The store was first notified about the security intrusion after a number of banks reported seeing patterns of fraudulent activity suggesting that Staples locations in the northeastern U.S. were involved in a breach. After additional investigation, however, malicious software was reported by stores in 35 states across the country.
Nearly 10 percent of the retailer’s stores were hit by malware infections in their point-of-sale systems.
“At 113 stores, the malware may have allowed access to this data for purchases made from August 10, 2014 through September 16, 2014,” Staples disclosed. “At two stores, the malware may have allowed access to data from purchases made from July 20, 2014 through September 16, 2014.”
According to security experts that reviewed the information on the breach provided by Staples, attackers were on the company’s networks for 182 days in total. It is estimated that the minimum time it took each store to identify and respond to a breach was 37 days.
Weak POS security common denominator in retail breaches
While some may consider the Staples breach to be tame in comparison with massive hacks like those that affected Target and Home Depot, the fact that cybercriminals were able to remain undetected within an enterprise network for six months is a major cause for alarm. All three breaches shared a similar flaw that led to sensitive systems becoming compromised: insufficient POS system security.
Malicious actors are becoming much more adept at modifying malware so it is capable of targeting specific systems and stealing credit card numbers and account information before retailers have a chance to encrypt it. One strain of POS malware, Backoff, has been so devastating for retailers that the Department of Homeland Security’s Cyber Emergency Readiness Team warned businesses that more than 1,000 U.S. stores had likely been infected with the malicious software.
While some security firms have created defense solutions specifically to protect against Backoff malware, there are still numerous alternatives cybercriminals can use to steal sensitive financial information.

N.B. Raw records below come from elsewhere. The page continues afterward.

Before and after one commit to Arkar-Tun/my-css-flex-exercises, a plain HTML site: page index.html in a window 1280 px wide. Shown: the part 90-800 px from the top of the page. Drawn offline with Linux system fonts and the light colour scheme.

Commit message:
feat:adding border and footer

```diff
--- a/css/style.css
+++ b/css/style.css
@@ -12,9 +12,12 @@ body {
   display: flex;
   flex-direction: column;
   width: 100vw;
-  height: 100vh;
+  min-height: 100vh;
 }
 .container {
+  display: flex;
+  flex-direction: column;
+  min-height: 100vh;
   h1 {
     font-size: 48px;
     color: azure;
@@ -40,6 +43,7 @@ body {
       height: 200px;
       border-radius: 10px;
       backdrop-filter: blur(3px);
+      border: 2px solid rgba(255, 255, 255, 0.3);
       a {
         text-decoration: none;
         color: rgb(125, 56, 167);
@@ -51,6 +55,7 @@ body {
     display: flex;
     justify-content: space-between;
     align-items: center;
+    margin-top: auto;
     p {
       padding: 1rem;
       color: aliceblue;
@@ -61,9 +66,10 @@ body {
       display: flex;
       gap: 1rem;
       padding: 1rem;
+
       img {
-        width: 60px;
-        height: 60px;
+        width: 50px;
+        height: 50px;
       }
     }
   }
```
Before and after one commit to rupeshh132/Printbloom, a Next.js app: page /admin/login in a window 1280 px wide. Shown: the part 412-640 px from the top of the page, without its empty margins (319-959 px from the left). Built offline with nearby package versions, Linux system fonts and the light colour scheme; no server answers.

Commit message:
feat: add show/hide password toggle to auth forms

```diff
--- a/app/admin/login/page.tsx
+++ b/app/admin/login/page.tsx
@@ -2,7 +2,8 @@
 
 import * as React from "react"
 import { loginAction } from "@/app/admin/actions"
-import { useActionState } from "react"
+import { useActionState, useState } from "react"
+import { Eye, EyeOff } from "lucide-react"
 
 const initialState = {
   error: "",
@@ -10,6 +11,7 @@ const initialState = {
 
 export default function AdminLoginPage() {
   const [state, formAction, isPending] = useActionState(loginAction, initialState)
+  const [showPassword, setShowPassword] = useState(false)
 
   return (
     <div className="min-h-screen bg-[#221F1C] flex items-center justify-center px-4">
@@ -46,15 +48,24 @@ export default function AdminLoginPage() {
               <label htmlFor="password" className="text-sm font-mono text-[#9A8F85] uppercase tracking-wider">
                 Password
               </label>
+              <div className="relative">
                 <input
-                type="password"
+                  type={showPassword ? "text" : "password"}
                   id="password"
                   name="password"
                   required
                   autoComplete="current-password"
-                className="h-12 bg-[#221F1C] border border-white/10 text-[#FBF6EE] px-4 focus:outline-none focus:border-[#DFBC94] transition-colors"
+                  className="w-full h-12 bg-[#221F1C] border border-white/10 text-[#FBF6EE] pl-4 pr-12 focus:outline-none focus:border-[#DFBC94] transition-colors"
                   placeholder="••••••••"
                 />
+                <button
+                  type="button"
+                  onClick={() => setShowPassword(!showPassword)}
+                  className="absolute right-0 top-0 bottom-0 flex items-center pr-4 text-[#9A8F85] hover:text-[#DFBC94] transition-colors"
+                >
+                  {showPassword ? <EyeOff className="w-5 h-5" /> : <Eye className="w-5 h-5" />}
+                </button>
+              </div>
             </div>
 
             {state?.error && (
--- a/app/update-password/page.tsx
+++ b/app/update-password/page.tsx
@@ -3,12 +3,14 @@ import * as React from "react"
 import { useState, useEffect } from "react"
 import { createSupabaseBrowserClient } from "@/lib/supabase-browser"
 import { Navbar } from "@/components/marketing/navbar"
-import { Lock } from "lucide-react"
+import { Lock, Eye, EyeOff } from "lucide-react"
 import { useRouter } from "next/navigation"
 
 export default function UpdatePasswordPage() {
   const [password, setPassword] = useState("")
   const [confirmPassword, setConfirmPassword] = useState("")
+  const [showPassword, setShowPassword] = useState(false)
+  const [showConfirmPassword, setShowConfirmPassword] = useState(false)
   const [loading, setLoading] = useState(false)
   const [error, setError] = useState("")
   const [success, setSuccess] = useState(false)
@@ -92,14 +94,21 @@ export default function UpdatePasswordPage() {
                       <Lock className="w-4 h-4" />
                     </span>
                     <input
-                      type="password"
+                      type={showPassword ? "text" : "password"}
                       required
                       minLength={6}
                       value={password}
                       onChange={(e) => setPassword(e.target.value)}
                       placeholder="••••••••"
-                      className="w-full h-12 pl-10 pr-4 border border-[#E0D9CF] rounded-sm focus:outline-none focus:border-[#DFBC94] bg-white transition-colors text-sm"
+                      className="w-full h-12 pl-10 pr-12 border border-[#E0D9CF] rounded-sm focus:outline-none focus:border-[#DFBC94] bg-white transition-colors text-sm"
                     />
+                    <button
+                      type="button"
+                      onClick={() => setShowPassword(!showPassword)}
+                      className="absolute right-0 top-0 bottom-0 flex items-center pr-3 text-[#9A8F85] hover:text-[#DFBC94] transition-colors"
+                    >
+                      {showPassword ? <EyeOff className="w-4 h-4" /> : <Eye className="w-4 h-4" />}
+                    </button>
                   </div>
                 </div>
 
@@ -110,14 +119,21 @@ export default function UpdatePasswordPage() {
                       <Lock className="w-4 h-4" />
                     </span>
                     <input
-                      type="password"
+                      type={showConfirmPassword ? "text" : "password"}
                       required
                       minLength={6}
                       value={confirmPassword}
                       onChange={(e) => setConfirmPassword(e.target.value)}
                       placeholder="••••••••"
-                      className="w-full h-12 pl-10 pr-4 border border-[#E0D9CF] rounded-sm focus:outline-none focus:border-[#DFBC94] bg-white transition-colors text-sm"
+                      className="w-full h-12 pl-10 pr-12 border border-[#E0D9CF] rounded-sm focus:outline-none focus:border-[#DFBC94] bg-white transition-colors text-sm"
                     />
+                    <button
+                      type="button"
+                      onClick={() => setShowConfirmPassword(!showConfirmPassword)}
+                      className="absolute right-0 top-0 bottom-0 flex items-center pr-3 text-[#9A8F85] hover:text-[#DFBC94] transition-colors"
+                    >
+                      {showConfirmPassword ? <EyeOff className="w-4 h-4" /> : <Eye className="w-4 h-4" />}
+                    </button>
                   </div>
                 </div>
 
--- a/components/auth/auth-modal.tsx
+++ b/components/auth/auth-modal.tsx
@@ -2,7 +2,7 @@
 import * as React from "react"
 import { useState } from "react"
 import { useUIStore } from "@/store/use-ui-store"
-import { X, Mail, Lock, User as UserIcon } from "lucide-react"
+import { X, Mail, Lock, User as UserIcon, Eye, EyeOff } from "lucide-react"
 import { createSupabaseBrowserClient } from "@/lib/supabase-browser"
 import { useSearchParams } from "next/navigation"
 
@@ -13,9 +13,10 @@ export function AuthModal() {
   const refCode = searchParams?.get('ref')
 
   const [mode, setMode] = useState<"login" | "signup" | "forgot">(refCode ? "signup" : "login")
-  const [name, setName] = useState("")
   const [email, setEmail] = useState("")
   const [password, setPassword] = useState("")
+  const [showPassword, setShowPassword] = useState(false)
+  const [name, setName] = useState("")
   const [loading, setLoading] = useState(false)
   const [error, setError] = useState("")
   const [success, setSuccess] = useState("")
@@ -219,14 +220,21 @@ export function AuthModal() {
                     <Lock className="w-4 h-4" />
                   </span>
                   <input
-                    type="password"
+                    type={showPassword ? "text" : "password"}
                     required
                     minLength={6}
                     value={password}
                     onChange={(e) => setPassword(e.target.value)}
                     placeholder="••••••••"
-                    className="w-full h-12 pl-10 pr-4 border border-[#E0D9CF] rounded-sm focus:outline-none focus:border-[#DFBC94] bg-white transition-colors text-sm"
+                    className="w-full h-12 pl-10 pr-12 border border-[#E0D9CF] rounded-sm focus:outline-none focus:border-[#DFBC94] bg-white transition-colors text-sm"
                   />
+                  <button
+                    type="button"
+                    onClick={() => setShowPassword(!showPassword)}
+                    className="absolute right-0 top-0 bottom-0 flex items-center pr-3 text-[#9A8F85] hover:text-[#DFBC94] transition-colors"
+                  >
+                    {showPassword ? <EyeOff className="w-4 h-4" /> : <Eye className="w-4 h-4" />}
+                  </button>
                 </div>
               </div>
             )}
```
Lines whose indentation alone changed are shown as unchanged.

In order to ensure security of privileged data, retailers should implement a layered security solution that involves the most up-to-date anti-virus protection available along with desktop lockdown, application whitelisting, and reboot to restore software.